-- DATASET EXCERPTS follows --

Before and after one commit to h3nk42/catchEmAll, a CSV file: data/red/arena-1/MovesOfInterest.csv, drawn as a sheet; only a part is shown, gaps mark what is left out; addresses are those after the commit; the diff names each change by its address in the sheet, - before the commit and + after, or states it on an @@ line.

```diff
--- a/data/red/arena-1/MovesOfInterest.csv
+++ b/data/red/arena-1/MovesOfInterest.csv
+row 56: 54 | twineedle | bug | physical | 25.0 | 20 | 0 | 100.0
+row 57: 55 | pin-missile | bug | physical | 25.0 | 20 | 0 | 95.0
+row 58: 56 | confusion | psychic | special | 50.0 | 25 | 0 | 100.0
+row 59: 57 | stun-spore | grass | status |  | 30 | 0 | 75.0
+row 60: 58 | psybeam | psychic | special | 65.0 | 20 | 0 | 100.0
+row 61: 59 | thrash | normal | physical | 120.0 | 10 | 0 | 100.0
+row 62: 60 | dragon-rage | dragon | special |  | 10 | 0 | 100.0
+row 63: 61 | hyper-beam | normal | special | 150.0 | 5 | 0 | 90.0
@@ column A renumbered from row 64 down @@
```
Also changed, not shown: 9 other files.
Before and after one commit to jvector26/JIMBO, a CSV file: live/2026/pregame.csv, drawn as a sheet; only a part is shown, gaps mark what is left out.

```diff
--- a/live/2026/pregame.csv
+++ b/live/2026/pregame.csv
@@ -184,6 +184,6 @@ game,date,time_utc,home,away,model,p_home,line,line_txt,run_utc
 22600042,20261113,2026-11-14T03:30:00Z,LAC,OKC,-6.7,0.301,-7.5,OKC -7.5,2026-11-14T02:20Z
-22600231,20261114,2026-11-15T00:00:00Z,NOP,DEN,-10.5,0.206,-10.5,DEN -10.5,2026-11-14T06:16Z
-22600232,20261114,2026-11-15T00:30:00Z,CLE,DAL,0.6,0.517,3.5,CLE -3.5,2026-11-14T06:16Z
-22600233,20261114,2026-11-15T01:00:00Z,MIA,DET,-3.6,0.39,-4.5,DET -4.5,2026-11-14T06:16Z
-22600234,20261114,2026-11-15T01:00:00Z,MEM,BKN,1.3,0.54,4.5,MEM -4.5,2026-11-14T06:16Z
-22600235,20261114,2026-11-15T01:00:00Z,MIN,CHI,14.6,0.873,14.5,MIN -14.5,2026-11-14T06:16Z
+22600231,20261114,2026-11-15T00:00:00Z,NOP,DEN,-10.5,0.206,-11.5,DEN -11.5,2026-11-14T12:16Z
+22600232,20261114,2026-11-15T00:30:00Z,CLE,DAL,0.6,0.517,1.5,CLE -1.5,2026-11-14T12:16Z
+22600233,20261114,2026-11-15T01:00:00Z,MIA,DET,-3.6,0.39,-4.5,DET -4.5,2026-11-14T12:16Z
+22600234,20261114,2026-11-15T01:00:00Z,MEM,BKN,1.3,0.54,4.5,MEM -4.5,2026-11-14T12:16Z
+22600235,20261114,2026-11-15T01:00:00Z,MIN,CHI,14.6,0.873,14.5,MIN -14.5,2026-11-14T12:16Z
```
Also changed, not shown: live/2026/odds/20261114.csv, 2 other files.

-- DATASET EXCERPTS concluded --

WHAT YOU NEED TO DO
Output all of the data again, exactly.

RESPONSE AREA
Before and after one commit to h3nk42/catchEmAll, a CSV file: data/red/arena-1/MovesOfInterest.csv, drawn as a sheet; only a part is shown, gaps mark what is left out; addresses are those after the commit; the diff names each change by its address in the sheet, - before the commit and + after, or states it on an @@ line.

```diff
--- a/data/red/arena-1/MovesOfInterest.csv
+++ b/data/red/arena-1/MovesOfInterest.csv
+row 56: 54 | twineedle | bug | physical | 25.0 | 20 | 0 | 100.0
+row 57: 55 | pin-missile | bug | physical | 25.0 | 20 | 0 | 95.0
+row 58: 56 | confusion | psychic | special | 50.0 | 25 | 0 | 100.0
+row 59: 57 | stun-spore | grass | status |  | 30 | 0 | 75.0
+row 60: 58 | psybeam | psychic | special | 65.0 | 20 | 0 | 100.0
+row 61: 59 | thrash | normal | physical | 120.0 | 10 | 0 | 100.0
+row 62: 60 | dragon-rage | dragon | special |  | 10 | 0 | 100.0
+row 63: 61 | hyper-beam | normal | special | 150.0 | 5 | 0 | 90.0
@@ column A renumbered from row 64 down @@
```
Also changed, not shown: 9 other files.
Before and after one commit to jvector26/JIMBO, a CSV file: live/2026/pregame.csv, drawn as a sheet; only a part is shown, gaps mark what is left out.

```diff
--- a/live/2026/pregame.csv
+++ b/live/2026/pregame.csv
@@ -184,6 +184,6 @@ game,date,time_utc,home,away,model,p_home,line,line_txt,run_utc
 22600042,20261113,2026-11-14T03:30:00Z,LAC,OKC,-6.7,0.301,-7.5,OKC -7.5,2026-11-14T02:20Z
-22600231,20261114,2026-11-15T00:00:00Z,NOP,DEN,-10.5,0.206,-10.5,DEN -10.5,2026-11-14T06:16Z
-22600232,20261114,2026-11-15T00:30:00Z,CLE,DAL,0.6,0.517,3.5,CLE -3.5,2026-11-14T06:16Z
-22600233,20261114,2026-11-15T01:00:00Z,MIA,DET,-3.6,0.39,-4.5,DET -4.5,2026-11-14T06:16Z
-22600234,20261114,2026-11-15T01:00:00Z,MEM,BKN,1.3,0.54,4.5,MEM -4.5,2026-11-14T06:16Z
-22600235,20261114,2026-11-15T01:00:00Z,MIN,CHI,14.6,0.873,14.5,MIN -14.5,2026-11-14T06:16Z
+22600231,20261114,2026-11-15T00:00:00Z,NOP,DEN,-10.5,0.206,-11.5,DEN -11.5,2026-11-14T12:16Z
+22600232,20261114,2026-11-15T00:30:00Z,CLE,DAL,0.6,0.517,1.5,CLE -1.5,2026-11-14T12:16Z
+22600233,20261114,2026-11-15T01:00:00Z,MIA,DET,-3.6,0.39,-4.5,DET -4.5,2026-11-14T12:16Z
+22600234,20261114,2026-11-15T01:00:00Z,MEM,BKN,1.3,0.54,4.5,MEM -4.5,2026-11-14T12:16Z
+22600235,20261114,2026-11-15T01:00:00Z,MIN,CHI,14.6,0.873,14.5,MIN -14.5,2026-11-14T12:16Z
```
Also changed, not shown: live/2026/odds/20261114.csv, 2 other files.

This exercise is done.